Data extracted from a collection
Segment Open
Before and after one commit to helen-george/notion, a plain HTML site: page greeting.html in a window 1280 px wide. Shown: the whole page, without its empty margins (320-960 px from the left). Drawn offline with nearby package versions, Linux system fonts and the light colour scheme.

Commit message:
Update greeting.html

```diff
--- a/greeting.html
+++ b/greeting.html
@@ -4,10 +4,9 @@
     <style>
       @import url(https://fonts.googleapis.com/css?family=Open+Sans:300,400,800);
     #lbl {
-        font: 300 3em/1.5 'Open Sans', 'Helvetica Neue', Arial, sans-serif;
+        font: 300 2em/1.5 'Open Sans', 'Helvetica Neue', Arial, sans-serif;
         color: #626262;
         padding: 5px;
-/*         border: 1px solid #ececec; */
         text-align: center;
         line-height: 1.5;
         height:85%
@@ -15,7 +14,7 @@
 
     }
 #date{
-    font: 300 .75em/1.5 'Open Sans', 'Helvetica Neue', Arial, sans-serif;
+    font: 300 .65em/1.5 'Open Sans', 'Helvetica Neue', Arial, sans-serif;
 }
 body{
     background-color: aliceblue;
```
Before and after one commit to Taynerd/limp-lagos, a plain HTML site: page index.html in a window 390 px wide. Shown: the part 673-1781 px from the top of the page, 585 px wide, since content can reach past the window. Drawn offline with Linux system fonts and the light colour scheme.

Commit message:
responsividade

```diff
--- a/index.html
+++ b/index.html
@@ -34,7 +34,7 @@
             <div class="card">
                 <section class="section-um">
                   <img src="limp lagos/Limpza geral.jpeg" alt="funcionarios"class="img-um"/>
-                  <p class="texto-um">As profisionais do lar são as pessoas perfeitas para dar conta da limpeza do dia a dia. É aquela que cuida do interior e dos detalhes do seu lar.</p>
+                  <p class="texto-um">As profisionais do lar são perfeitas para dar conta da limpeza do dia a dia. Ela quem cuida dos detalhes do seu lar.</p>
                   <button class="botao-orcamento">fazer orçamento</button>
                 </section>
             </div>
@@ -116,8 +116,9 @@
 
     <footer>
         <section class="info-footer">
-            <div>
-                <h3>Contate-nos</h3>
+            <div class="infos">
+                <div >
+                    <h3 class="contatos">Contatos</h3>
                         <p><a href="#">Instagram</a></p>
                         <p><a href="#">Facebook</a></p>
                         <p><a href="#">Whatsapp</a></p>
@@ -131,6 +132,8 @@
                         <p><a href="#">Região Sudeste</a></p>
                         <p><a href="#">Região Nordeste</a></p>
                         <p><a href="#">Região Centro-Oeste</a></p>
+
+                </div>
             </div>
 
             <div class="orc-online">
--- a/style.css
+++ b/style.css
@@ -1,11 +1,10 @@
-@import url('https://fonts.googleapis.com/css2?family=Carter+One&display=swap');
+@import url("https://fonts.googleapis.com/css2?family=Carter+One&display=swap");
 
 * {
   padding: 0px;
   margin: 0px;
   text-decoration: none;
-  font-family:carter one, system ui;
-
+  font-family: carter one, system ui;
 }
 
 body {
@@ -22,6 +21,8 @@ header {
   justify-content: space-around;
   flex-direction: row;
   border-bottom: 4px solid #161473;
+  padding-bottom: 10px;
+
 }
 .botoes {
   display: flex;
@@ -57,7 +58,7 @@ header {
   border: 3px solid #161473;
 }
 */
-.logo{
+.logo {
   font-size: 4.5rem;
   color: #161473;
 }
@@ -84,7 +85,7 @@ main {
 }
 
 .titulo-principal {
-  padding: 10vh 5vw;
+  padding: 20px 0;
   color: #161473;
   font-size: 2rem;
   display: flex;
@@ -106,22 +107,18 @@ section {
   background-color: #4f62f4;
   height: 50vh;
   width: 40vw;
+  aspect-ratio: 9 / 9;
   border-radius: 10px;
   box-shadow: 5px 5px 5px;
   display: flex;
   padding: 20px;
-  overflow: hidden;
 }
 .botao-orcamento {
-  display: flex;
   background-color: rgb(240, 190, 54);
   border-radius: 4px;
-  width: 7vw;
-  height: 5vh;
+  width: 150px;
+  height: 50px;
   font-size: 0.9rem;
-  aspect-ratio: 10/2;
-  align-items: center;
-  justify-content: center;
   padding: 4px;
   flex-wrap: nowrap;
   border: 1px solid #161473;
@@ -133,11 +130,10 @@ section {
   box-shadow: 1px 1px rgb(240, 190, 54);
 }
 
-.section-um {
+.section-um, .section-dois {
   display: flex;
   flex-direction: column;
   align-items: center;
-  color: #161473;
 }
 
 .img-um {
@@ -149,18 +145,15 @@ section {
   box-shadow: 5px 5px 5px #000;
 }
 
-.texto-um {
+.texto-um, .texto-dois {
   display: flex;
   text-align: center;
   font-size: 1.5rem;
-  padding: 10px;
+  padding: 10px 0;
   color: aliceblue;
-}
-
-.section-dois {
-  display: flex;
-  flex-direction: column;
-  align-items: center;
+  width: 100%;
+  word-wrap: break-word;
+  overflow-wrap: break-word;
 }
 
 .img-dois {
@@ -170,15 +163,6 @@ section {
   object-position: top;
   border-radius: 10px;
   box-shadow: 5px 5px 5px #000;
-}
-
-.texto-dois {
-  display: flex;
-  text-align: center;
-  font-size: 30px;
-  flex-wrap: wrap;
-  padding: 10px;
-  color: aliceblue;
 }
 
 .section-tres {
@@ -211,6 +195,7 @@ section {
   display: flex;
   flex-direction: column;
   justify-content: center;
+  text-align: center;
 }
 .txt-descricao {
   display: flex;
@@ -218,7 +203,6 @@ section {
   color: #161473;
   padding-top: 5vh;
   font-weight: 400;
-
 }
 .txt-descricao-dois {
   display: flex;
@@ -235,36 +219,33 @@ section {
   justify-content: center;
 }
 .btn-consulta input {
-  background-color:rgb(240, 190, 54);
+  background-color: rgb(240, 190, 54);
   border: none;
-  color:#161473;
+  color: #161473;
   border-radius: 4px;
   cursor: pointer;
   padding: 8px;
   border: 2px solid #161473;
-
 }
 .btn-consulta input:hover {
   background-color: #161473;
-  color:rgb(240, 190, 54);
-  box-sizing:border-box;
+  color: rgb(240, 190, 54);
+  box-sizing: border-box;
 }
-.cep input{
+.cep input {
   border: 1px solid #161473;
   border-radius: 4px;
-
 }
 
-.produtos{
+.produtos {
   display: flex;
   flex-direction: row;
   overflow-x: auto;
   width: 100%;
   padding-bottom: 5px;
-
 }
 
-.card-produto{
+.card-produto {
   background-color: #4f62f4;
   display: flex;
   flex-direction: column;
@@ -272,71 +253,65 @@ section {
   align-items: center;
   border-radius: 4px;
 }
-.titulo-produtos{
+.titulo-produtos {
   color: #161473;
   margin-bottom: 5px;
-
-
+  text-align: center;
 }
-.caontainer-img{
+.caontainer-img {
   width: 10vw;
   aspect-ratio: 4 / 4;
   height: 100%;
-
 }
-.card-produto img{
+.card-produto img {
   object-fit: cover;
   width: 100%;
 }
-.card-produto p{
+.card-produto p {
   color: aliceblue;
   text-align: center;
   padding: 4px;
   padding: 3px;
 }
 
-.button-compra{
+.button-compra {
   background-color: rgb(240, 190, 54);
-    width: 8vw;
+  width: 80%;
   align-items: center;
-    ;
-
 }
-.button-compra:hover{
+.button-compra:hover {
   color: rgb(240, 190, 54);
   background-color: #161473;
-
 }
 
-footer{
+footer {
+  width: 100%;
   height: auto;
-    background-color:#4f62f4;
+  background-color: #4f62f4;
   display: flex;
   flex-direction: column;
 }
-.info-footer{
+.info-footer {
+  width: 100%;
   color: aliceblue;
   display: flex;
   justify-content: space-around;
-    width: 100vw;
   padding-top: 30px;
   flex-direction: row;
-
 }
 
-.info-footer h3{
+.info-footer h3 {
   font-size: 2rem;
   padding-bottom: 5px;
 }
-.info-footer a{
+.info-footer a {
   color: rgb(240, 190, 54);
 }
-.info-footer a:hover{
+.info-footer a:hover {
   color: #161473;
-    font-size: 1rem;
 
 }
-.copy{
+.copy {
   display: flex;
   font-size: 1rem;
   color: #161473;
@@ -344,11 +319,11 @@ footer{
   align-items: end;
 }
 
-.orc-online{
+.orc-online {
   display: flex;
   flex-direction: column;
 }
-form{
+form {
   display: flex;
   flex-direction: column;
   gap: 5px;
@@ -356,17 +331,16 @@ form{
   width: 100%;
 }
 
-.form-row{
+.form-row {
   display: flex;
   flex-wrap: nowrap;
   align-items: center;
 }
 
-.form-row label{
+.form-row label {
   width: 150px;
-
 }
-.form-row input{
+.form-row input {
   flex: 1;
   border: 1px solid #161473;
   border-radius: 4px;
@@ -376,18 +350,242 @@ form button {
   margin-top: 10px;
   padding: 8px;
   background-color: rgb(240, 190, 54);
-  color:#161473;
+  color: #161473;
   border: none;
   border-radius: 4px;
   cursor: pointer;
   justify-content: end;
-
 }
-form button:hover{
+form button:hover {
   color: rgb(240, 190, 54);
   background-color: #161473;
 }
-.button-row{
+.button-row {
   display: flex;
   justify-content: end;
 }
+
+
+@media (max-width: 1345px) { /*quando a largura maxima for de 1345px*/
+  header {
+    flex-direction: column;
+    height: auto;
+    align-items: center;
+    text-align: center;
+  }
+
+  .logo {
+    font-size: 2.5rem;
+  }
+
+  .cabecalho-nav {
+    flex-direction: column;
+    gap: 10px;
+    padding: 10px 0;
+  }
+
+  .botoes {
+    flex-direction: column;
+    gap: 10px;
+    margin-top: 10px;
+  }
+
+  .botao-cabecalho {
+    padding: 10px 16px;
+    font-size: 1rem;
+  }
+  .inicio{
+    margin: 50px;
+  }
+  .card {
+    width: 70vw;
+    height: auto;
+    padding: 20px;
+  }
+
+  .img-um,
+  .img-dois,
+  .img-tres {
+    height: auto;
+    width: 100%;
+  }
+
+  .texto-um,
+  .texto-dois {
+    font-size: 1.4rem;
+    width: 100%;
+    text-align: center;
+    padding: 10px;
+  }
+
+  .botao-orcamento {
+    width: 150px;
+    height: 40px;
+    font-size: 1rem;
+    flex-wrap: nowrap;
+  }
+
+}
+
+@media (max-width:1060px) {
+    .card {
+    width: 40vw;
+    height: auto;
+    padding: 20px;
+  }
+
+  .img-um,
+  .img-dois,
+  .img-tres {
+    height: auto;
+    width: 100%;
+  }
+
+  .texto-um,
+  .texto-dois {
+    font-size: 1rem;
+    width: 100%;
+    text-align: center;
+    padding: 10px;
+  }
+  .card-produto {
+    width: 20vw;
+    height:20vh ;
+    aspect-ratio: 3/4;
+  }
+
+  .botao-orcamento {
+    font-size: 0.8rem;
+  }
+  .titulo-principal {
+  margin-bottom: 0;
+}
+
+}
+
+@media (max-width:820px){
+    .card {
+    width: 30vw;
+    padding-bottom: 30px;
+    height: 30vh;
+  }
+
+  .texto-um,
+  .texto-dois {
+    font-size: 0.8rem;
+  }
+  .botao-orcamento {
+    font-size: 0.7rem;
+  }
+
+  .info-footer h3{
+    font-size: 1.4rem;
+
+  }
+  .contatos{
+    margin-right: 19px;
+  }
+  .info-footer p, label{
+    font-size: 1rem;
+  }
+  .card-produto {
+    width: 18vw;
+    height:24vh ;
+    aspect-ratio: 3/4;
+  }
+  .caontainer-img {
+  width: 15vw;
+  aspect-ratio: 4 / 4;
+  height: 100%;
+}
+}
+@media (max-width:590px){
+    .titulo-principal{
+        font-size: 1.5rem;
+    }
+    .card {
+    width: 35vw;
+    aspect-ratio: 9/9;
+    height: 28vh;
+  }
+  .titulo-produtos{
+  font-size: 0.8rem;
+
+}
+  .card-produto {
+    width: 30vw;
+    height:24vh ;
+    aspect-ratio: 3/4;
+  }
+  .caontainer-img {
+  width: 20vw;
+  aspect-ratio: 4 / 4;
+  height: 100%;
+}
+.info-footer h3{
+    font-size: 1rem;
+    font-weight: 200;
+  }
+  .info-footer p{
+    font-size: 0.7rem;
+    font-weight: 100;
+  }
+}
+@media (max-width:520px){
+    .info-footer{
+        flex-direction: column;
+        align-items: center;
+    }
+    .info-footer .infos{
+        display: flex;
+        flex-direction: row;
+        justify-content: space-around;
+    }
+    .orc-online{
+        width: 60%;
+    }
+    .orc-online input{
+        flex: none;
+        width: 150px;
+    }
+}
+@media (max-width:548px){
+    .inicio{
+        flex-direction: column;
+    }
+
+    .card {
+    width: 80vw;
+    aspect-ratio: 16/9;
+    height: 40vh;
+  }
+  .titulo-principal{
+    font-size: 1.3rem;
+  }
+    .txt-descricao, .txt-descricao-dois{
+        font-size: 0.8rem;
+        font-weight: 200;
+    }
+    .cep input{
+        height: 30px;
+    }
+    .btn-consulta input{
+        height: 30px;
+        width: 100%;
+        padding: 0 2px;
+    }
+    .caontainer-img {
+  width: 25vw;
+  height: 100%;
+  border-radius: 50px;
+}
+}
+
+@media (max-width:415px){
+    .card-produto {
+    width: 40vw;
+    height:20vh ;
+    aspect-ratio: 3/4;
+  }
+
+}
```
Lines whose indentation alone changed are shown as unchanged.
Segment Closed
Problem – What is the number of lines in these entries that hold "googleapis"? Reply with the figure alone.

Result of the task – 3